If we consider the Ace of Coin as the gift of manifestation that is gifted to us, perhaps we start by asking how do I use this gift for the highest good of all concerned?
Card 2 show a young woman weighing her options, determining her needs v. her wants.
Card 3 describes the ideal cooperative venture that allows each one to participate and give the best of all they have, for the joy of giving and for the benefit of the whole. Working well in a group also demands we receive with appreciation what each one in the group brings to the table.
Card 4 (the card that started this train of thought and is shown above) shows a young person who has so much to give— rather than passively holding on it all that they have, this can be seen as a pause— a time of appreciation for all that has been garnered and the moment of deciding where best to give of the largesse that has been successfully accumulated. Interesting that this card, on The Tree of Life, is placed in the ‘cosmic chakra’ of Compassion while the next card is opposite in the sefirah of Strength.
Card 5, as mentioned above, is in many ways the opposite of the 4— it indicates there are times in our lives when we feel bereft, and in need of assistance. For those who are much better at giving than receiving, how graciously can we ask for and receive help? We learn to be strong when things are challenging and in learning to ask for help and willing to receive it, we step into our own power.
Card 6, like all cards in the Minors is a card of balance— a celebration of our ability to give and receive. In this suit, balancing wants and needs for self and others presents opportunities for generosity and wholeness— for both parties, in the giving and the receiving.
Card 7 again is a moment of reflection— as the garden we manifest is growing, how content do we feel? Do we find purpose in our actions that continue to satisfy our own creative needs and the wellbeing of others around us? Is it time to alter the course of our actions or buckle down and bring this to its natural conclusion? This may the most important question of our times— when do we realize that ‘things’ do not fill us— meaning does. Is the work we are doing meaningful?

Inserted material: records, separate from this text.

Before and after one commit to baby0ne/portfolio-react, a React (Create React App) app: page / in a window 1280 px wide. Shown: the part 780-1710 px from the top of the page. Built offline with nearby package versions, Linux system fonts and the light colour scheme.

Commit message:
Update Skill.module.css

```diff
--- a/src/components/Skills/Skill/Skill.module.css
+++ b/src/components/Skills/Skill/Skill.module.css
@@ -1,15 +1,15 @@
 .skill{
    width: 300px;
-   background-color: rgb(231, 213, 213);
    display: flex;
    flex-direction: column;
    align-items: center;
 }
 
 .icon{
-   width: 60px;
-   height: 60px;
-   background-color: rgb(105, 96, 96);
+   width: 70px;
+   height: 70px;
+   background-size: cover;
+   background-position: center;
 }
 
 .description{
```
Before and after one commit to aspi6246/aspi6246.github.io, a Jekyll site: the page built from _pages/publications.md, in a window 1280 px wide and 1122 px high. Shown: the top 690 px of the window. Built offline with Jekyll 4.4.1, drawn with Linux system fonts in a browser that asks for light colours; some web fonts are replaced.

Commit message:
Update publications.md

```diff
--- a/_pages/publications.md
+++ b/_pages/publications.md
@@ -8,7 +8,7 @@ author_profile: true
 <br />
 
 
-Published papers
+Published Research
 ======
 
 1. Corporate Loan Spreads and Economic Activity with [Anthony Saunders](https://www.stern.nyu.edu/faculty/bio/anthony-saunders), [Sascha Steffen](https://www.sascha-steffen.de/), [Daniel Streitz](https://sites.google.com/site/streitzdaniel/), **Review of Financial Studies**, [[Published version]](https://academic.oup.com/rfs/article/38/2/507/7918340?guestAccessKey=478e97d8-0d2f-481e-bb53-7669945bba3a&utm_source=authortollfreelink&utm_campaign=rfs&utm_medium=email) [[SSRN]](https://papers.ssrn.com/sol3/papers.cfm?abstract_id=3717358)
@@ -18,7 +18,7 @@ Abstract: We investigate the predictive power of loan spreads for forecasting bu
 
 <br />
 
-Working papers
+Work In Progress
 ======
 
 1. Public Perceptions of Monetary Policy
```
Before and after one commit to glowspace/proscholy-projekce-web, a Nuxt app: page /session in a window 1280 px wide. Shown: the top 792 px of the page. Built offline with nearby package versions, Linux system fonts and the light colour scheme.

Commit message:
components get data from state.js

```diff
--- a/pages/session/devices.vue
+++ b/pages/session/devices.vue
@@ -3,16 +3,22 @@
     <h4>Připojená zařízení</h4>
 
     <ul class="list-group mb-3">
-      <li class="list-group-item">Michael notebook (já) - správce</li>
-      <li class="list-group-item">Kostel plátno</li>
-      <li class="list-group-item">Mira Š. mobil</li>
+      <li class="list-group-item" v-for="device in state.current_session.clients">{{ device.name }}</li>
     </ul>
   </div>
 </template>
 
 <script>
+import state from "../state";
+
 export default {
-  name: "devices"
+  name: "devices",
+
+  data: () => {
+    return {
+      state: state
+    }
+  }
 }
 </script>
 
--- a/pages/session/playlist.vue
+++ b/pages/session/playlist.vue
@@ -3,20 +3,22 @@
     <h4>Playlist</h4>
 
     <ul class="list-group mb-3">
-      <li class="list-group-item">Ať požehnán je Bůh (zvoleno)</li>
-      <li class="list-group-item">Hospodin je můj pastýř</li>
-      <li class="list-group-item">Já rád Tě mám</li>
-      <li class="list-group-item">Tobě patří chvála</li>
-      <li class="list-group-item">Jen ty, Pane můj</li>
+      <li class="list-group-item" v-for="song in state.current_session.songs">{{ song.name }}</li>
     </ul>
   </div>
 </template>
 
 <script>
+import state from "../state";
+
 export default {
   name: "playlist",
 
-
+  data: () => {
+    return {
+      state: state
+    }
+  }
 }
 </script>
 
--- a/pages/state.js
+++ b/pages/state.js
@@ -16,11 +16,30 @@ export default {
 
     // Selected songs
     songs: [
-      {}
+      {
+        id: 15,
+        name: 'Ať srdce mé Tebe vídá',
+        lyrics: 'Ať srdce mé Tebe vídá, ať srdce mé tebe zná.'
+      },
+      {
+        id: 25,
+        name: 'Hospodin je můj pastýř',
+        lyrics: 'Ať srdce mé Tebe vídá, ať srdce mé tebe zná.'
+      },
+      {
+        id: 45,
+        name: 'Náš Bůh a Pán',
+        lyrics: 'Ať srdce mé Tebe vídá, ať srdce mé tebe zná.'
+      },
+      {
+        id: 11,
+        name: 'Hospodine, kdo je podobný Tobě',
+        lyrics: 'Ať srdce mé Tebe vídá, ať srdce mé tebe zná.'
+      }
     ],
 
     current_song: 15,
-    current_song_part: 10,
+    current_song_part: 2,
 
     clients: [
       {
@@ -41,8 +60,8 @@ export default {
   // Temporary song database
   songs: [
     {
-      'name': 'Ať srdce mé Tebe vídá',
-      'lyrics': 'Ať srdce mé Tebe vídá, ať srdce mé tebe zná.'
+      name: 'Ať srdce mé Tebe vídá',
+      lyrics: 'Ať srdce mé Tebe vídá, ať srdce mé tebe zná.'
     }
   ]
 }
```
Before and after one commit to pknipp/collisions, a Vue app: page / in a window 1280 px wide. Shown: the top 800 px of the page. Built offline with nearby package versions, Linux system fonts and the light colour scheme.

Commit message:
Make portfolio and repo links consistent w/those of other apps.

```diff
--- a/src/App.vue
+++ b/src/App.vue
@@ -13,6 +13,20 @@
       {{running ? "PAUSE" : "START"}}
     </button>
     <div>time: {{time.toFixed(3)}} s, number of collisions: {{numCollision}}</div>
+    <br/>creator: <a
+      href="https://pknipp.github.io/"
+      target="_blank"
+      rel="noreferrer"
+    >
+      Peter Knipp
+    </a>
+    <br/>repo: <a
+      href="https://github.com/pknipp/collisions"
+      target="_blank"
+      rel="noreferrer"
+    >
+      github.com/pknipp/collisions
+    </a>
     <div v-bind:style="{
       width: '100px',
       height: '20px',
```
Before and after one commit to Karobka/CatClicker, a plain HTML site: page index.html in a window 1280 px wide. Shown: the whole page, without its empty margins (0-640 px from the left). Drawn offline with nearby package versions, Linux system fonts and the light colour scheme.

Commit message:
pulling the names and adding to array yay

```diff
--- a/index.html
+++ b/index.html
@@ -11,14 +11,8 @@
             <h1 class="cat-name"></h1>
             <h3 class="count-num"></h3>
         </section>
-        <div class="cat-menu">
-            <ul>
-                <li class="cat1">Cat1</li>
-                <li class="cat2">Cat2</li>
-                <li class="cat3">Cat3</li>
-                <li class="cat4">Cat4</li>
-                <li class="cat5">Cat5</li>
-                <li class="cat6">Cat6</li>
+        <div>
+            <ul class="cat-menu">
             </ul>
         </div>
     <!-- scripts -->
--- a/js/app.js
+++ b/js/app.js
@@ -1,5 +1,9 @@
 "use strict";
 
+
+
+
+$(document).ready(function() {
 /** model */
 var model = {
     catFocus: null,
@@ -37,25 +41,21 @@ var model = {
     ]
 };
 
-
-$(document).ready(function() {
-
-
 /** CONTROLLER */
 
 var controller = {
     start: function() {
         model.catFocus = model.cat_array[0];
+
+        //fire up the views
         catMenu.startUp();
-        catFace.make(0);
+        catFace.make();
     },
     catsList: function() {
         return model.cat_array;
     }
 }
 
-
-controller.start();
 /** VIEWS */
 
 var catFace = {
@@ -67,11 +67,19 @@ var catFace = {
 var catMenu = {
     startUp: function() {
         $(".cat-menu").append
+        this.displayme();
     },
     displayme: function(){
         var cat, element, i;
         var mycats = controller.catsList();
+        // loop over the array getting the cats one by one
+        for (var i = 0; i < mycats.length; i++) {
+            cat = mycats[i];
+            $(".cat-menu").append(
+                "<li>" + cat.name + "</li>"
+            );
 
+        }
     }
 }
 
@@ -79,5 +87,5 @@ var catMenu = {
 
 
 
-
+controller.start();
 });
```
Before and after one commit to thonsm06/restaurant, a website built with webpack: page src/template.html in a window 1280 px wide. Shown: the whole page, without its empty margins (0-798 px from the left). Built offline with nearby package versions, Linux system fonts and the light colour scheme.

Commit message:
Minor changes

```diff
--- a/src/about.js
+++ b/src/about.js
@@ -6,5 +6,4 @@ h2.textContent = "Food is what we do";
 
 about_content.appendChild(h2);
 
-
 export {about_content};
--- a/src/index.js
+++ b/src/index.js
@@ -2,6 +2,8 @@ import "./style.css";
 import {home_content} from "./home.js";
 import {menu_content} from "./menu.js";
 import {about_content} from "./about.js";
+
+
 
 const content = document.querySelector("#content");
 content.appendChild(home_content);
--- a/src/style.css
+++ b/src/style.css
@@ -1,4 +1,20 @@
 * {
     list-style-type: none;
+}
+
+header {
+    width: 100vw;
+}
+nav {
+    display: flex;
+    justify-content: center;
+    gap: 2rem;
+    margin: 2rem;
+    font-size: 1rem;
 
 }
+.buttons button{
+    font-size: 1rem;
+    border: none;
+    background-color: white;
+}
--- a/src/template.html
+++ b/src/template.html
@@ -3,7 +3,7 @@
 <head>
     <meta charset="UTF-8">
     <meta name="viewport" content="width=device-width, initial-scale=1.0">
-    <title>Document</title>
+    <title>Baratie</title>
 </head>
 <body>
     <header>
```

How do we understand meaning and purpose in a material world?
Card 8 is an indication of a decision to enjoy the fruits of our labor by continuing to take care of the details necessary — all that has brought us success and still require our time and attention.
Card 9 is the moment of fulfillment of all that has been accomplished and the joy experienced in a task well done.
The most important figure in Card 10 is the older woman in the left corner, who encourages us— at the moment of celebrating our material success— and asks: And now? In enjoying the benefits of our efforts, what do we have to share with the larger society? Where will we put our efforts now that we are empowered to know what we can achieve?
Reading nuanced and contemporary meaning into the Tarot is what breathes life into static images and make the dance with the intuitive sense fun, meaningful and vital for a full appreciation of the gift of life.